Reproduce, exactly and in full, only the lines below from the one containing "Before and after one commit to tom05919/OrcaBench, a" through the one containing "experience, same inputs".
++++ Raw data ++++
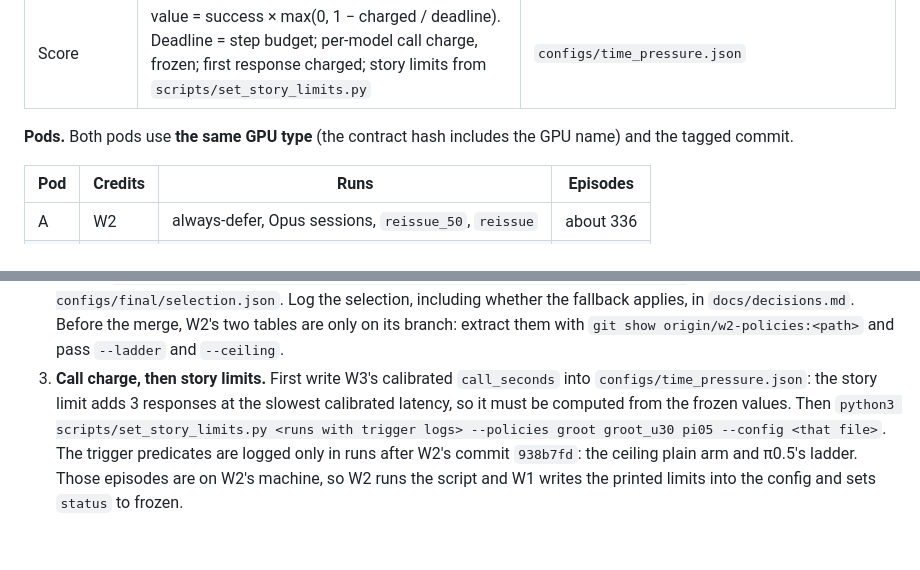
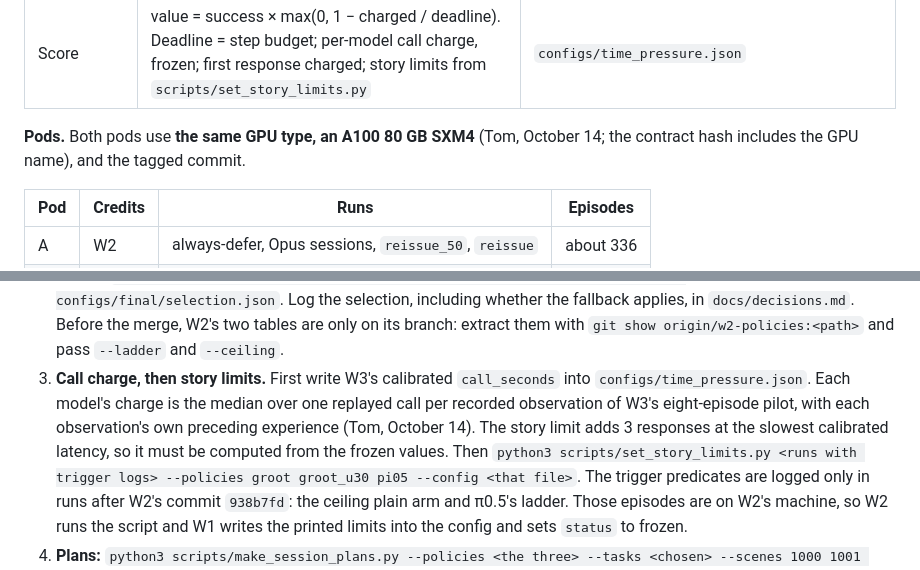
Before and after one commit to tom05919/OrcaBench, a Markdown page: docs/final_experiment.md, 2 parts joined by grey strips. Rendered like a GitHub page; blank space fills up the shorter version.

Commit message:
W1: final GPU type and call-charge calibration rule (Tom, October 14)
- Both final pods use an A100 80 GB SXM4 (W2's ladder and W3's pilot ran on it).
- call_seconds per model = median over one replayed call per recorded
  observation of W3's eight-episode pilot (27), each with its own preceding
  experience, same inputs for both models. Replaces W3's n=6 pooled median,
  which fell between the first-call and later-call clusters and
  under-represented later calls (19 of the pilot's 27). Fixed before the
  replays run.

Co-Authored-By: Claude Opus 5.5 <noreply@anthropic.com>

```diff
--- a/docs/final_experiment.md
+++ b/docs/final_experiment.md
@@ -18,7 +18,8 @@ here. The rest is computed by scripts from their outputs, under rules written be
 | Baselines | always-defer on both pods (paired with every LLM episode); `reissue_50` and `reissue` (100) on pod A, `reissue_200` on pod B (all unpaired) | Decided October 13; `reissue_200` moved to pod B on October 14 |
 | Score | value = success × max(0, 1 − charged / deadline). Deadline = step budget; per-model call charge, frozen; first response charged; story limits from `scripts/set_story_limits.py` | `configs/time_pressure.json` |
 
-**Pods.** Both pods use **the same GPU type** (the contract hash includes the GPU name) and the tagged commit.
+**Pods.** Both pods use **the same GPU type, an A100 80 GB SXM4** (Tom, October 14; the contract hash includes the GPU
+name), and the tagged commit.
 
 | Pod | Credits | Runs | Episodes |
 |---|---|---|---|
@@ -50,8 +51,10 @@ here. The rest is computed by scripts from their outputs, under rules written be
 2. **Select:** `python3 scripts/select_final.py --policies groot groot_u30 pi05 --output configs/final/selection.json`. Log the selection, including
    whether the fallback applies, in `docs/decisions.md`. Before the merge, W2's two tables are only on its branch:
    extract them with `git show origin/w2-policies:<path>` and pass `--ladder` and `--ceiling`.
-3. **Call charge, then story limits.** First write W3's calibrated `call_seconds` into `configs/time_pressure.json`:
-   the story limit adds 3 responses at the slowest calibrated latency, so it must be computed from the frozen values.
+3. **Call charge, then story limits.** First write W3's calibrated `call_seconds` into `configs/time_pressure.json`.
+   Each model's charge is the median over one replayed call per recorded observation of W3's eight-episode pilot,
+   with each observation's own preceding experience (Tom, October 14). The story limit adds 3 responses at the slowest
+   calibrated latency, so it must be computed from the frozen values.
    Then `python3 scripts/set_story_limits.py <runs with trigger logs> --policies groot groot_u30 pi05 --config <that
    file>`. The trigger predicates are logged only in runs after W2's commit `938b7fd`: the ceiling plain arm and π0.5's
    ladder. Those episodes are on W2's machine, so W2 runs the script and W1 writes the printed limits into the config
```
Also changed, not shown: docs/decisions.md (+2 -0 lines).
++++
++++ Raw data ++++
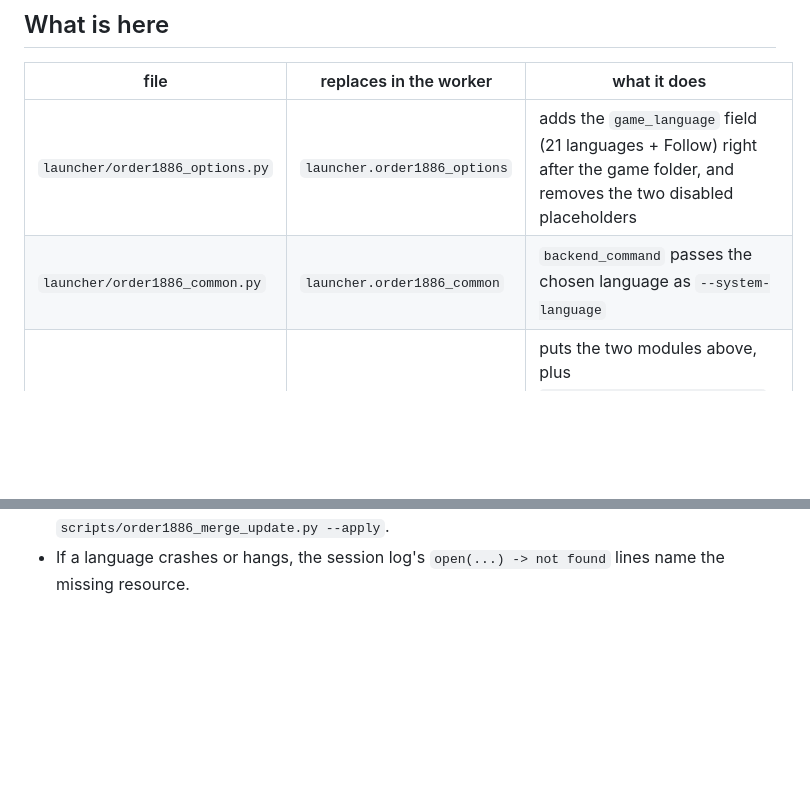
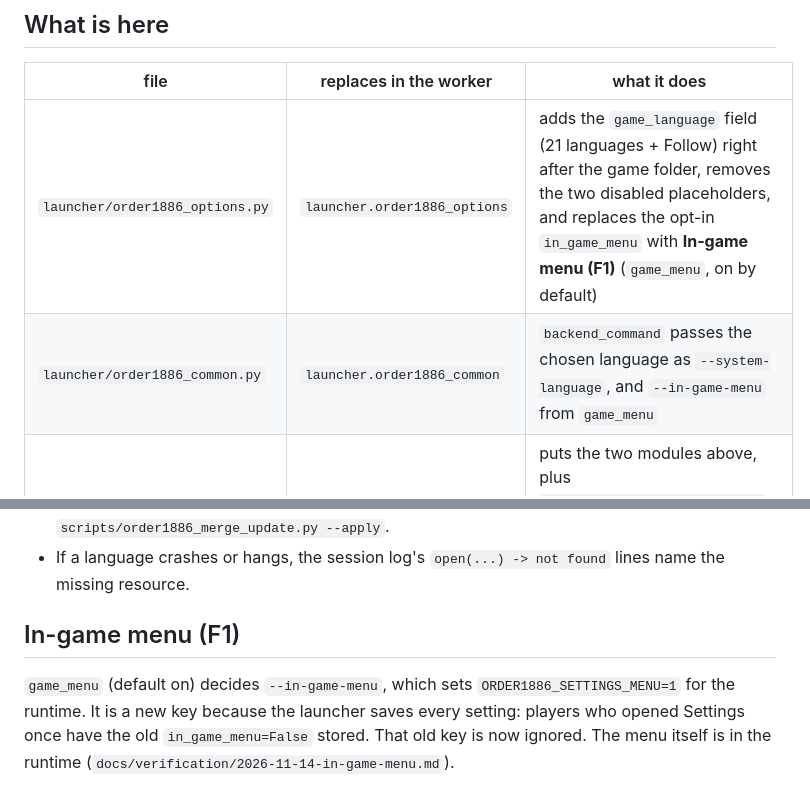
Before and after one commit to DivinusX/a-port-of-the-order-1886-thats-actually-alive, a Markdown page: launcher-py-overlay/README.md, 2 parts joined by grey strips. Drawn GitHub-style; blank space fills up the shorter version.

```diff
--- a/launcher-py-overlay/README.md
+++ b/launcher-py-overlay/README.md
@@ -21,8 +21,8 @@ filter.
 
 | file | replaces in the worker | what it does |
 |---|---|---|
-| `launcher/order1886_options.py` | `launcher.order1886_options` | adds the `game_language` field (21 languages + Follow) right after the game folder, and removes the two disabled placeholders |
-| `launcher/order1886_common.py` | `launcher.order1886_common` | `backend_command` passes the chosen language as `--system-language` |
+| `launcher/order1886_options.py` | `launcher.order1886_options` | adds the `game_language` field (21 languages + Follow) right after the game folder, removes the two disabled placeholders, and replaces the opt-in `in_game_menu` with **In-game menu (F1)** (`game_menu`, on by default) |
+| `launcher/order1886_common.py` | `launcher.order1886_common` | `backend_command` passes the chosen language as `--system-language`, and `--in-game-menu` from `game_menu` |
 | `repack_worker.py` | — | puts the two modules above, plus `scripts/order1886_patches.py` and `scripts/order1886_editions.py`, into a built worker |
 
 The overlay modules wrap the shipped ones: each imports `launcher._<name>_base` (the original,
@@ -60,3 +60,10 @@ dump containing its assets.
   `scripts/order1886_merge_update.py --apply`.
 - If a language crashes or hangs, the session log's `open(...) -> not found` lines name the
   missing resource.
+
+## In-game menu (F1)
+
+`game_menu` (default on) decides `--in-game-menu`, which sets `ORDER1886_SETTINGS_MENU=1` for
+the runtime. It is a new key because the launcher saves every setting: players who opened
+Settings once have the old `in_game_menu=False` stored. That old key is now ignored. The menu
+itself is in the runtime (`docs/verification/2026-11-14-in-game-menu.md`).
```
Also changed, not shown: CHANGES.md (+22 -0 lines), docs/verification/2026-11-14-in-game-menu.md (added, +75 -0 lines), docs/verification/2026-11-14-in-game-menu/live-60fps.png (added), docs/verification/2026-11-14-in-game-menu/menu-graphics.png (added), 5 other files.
++++
• Solution for this problem
Before and after one commit to tom05919/OrcaBench, a Markdown page: docs/final_experiment.md, 2 parts joined by grey strips. Rendered like a GitHub page; blank space fills up the shorter version.

Commit message:
W1: final GPU type and call-charge calibration rule (Tom, October 14)
- Both final pods use an A100 80 GB SXM4 (W2's ladder and W3's pilot ran on it).
- call_seconds per model = median over one replayed call per recorded
  observation of W3's eight-episode pilot (27), each with its own preceding
  experience, same inputs for both models. Replaces W3's n=6 pooled median,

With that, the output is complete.